***** Material provided *****
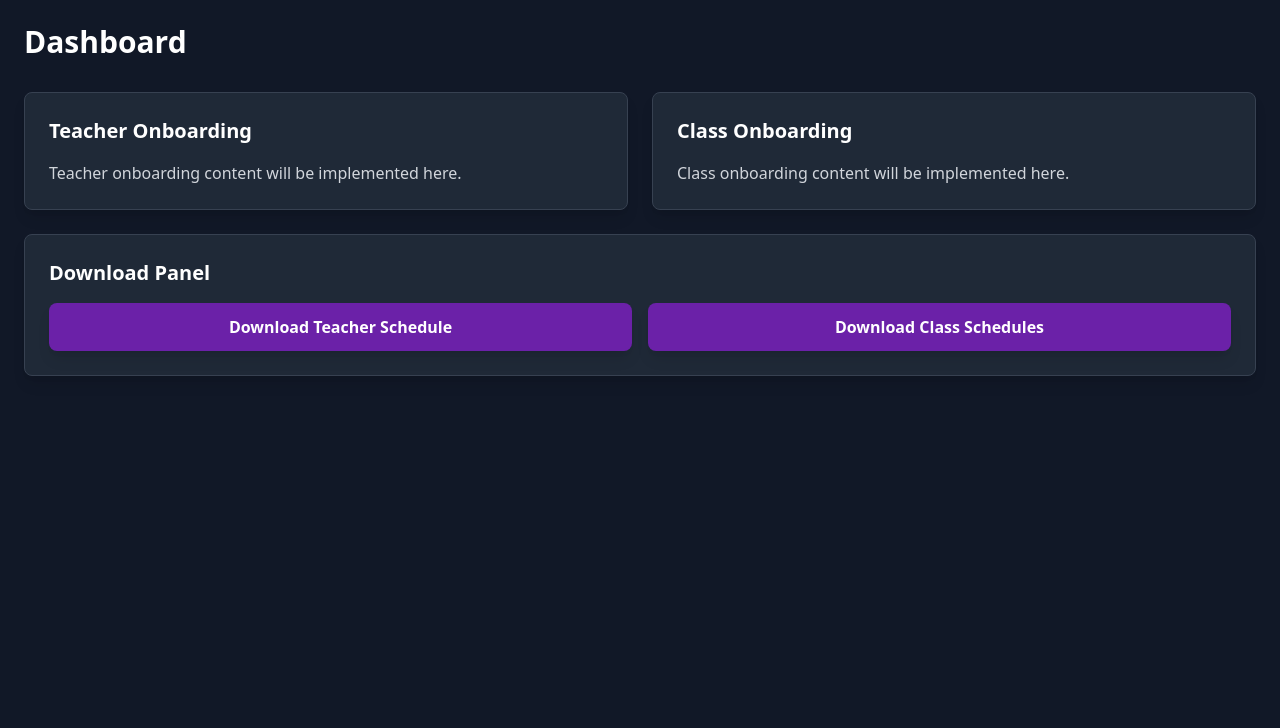
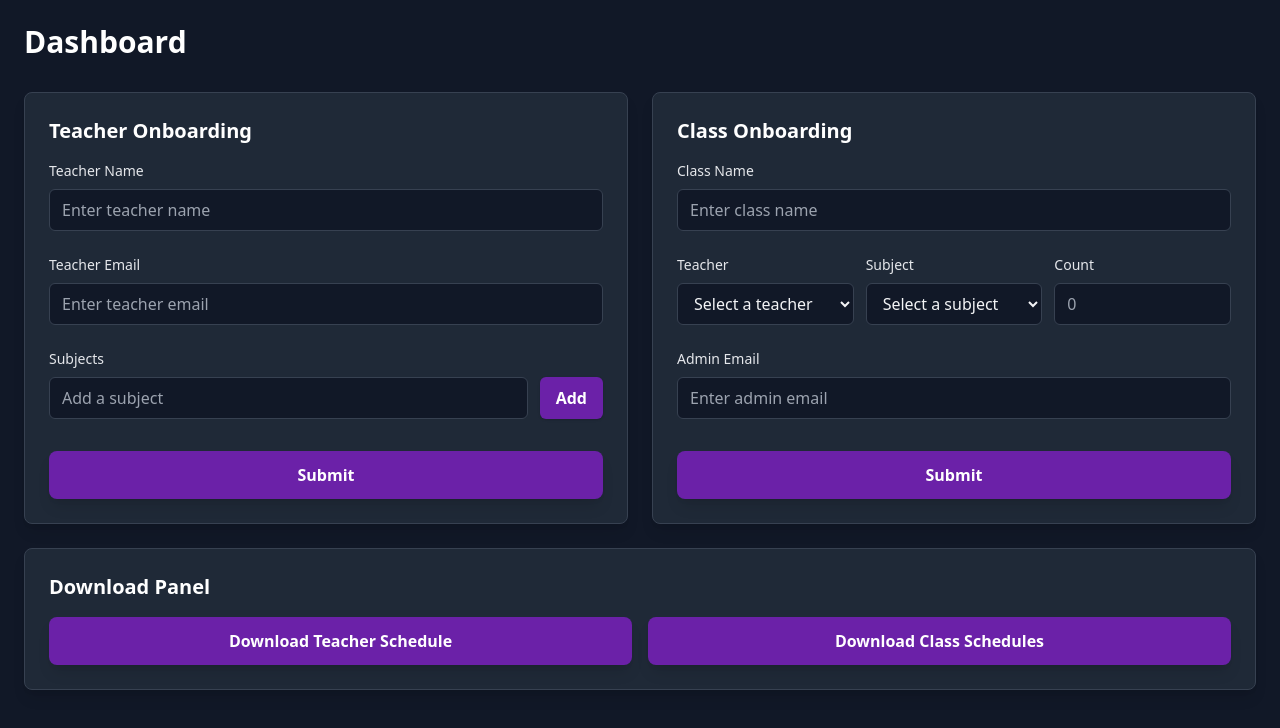
Before and after one commit to SHIBINSHA02/planora-semiauto, a React (Vite) app in the folder frontend/: page / in a window 1280 px wide. Shown: the top 728 px of the page. Built offline with nearby package versions, Linux system fonts and the light colour scheme.

Commit message:
dashboard changes

```diff
--- a/frontend/src/dashboard/class_onboarding.jsx
+++ b/frontend/src/dashboard/class_onboarding.jsx
@@ -1,10 +1,100 @@
-import React from 'react';
+import React, { useState } from 'react';
 
 const ClassOnboarding = () => {
+  const [className, setClassName] = useState('');
+  const [teacherName, setTeacherName] = useState('');
+  const [subject, setSubject] = useState('');
+  const [count, setCount] = useState('');
+  const [adminEmail, setAdminEmail] = useState('');
+
+  const handleSubmit = (e) => {
+    e.preventDefault();
+    const payload = {
+      className: className.trim(),
+      teacherName,
+      subject,
+      count: count ? Number(count) : 0,
+      adminEmail: adminEmail.trim(),
+    };
+    console.log('Class Onboarding Submit:', payload);
+    // TODO: wire up API submission here
+  };
+
   return (
-    <div className="text-gray-300">
-      <p>Class onboarding content will be implemented here.</p>
-    </div>
+    <form onSubmit={handleSubmit} className="space-y-6 text-gray-300">
+      <div className="space-y-2">
+        <label className="block text-sm font-medium text-gray-200">Class Name</label>
+        <input
+          type="text"
+          value={className}
+          onChange={(e) => setClassName(e.target.value)}
+          placeholder="Enter class name"
+          className="w-full rounded-md bg-gray-900 border border-gray-700 px-3 py-2 text-gray-100 placeholder-gray-400 focus:outline-none focus:ring-2 focus:ring-purple-700 focus:border-transparent"
+        />
+      </div>
+
+      <div className="grid grid-cols-1 md:grid-cols-3 gap-3">
+        <div className="space-y-2">
+          <label className="block text-sm font-medium text-gray-200">Teacher</label>
+          <select
+            value={teacherName}
+            onChange={(e) => setTeacherName(e.target.value)}
+            className="w-full rounded-md bg-gray-900 border border-gray-700 px-3 py-2 text-gray-100 focus:outline-none focus:ring-2 focus:ring-purple-700 focus:border-transparent"
+          >
+            <option value="" disabled>Select a teacher</option>
+            <option value="Alice Johnson">Alice Johnson</option>
+            <option value="Brian Lee">Brian Lee</option>
+            <option value="Chitra Patel">Chitra Patel</option>
+          </select>
+        </div>
+
+        <div className="space-y-2">
+          <label className="block text-sm font-medium text-gray-200">Subject</label>
+          <select
+            value={subject}
+            onChange={(e) => setSubject(e.target.value)}
+            className="w-full rounded-md bg-gray-900 border border-gray-700 px-3 py-2 text-gray-100 focus:outline-none focus:ring-2 focus:ring-purple-700 focus:border-transparent"
+          >
+            <option value="" disabled>Select a subject</option>
+            <option value="Mathematics">Mathematics</option>
+            <option value="Science">Science</option>
+            <option value="English">English</option>
+          </select>
+        </div>
+
+        <div className="space-y-2">
+          <label className="block text-sm font-medium text-gray-200">Count</label>
+          <input
+            type="number"
+            min="0"
+            value={count}
+            onChange={(e) => setCount(e.target.value)}
+            placeholder="0"
+            className="w-full rounded-md bg-gray-900 border border-gray-700 px-3 py-2 text-gray-100 placeholder-gray-400 focus:outline-none focus:ring-2 focus:ring-purple-700 focus:border-transparent"
+          />
+        </div>
+      </div>
+
+      <div className="space-y-2">
+        <label className="block text-sm font-medium text-gray-200">Admin Email</label>
+        <input
+          type="email"
+          value={adminEmail}
+          onChange={(e) => setAdminEmail(e.target.value)}
+          placeholder="Enter admin email"
+          className="w-full rounded-md bg-gray-900 border border-gray-700 px-3 py-2 text-gray-100 placeholder-gray-400 focus:outline-none focus:ring-2 focus:ring-purple-700 focus:border-transparent"
+        />
+      </div>
+
+      <div className="pt-2">
+        <button
+          type="submit"
+          className="w-full bg-purple-800 hover:bg-purple-700 text-white font-semibold py-3 rounded-lg transition-colors duration-200 shadow-lg hover:shadow-xl"
+        >
+          Submit
+        </button>
+      </div>
+    </form>
   );
 };
 
--- a/frontend/src/dashboard/teacher_onboarding.jsx
+++ b/frontend/src/dashboard/teacher_onboarding.jsx
@@ -1,10 +1,107 @@
-import React from 'react';
+import React, { useState } from 'react';
 
 const TeacherOnboarding = () => {
+  const [teacherName, setTeacherName] = useState('');
+  const [teacherEmail, setTeacherEmail] = useState('');
+  const [subjectInput, setSubjectInput] = useState('');
+  const [subjects, setSubjects] = useState([]);
+
+  const handleAddSubject = () => {
+    const trimmed = subjectInput.trim();
+    if (!trimmed) return;
+    // prevent duplicates (case-insensitive)
+    const exists = subjects.some(s => s.toLowerCase() === trimmed.toLowerCase());
+    if (exists) {
+      setSubjectInput('');
+      return;
+    }
+    setSubjects(prev => [...prev, trimmed]);
+    setSubjectInput('');
+  };
+
+  const handleSubmit = (e) => {
+    e.preventDefault();
+    const payload = {
+      teacherName: teacherName.trim(),
+      teacherEmail: teacherEmail.trim(),
+      subjects,
+    };
+    console.log('Teacher Onboarding Submit:', payload);
+    // TODO: wire up API submission here
+  };
+
   return (
-    <div className="text-gray-300">
-      <p>Teacher onboarding content will be implemented here.</p>
-    </div>
+    <form onSubmit={handleSubmit} className="space-y-6 text-gray-300">
+      <div className="space-y-2">
+        <label className="block text-sm font-medium text-gray-200">Teacher Name</label>
+        <input
+          type="text"
+          value={teacherName}
+          onChange={(e) => setTeacherName(e.target.value)}
+          placeholder="Enter teacher name"
+          className="w-full rounded-md bg-gray-900 border border-gray-700 px-3 py-2 text-gray-100 placeholder-gray-400 focus:outline-none focus:ring-2 focus:ring-purple-700 focus:border-transparent"
+        />
+      </div>
+
+      <div className="space-y-2">
+        <label className="block text-sm font-medium text-gray-200">Teacher Email</label>
+        <input
+          type="email"
+          value={teacherEmail}
+          onChange={(e) => setTeacherEmail(e.target.value)}
+          placeholder="Enter teacher email"
+          className="w-full rounded-md bg-gray-900 border border-gray-700 px-3 py-2 text-gray-100 placeholder-gray-400 focus:outline-none focus:ring-2 focus:ring-purple-700 focus:border-transparent"
+        />
+      </div>
+
+      <div className="space-y-2">
+        <label className="block text-sm font-medium text-gray-200">Subjects</label>
+        <div className="flex gap-3">
+          <input
+            type="text"
+            value={subjectInput}
+            onChange={(e) => setSubjectInput(e.target.value)}
+            placeholder="Add a subject"
+            className="flex-1 rounded-md bg-gray-900 border border-gray-700 px-3 py-2 text-gray-100 placeholder-gray-400 focus:outline-none focus:ring-2 focus:ring-purple-700 focus:border-transparent"
+            onKeyDown={(e) => {
+              if (e.key === 'Enter') {
+                e.preventDefault();
+                handleAddSubject();
+              }
+            }}
+          />
+          <button
+            type="button"
+            onClick={handleAddSubject}
+            className="shrink-0 bg-purple-800 hover:bg-purple-700 text-white font-semibold px-4 rounded-md transition-colors duration-200 shadow"
+          >
+            Add
+          </button>
+        </div>
+
+        {subjects.length > 0 && (
+          <div className="flex flex-wrap gap-2 pt-2">
+            {subjects.map((s, idx) => (
+              <span
+                key={`${s}-${idx}`}
+                className="inline-flex items-center gap-2 rounded-md bg-gray-700 text-gray-100 text-sm px-3 py-1"
+              >
+                {s}
+              </span>
+            ))}
+          </div>
+        )}
+      </div>
+
+      <div className="pt-2">
+        <button
+          type="submit"
+          className="w-full bg-purple-800 hover:bg-purple-700 text-white font-semibold py-3 rounded-lg transition-colors duration-200 shadow-lg hover:shadow-xl"
+        >
+          Submit
+        </button>
+      </div>
+    </form>
   );
 };
 
```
*****
# [Task instructions]
Write out every line in the data that holds the string "handleAddSubject".

# [Written answer]
+  const handleAddSubject = () => {
+                handleAddSubject();
+            onClick={handleAddSubject}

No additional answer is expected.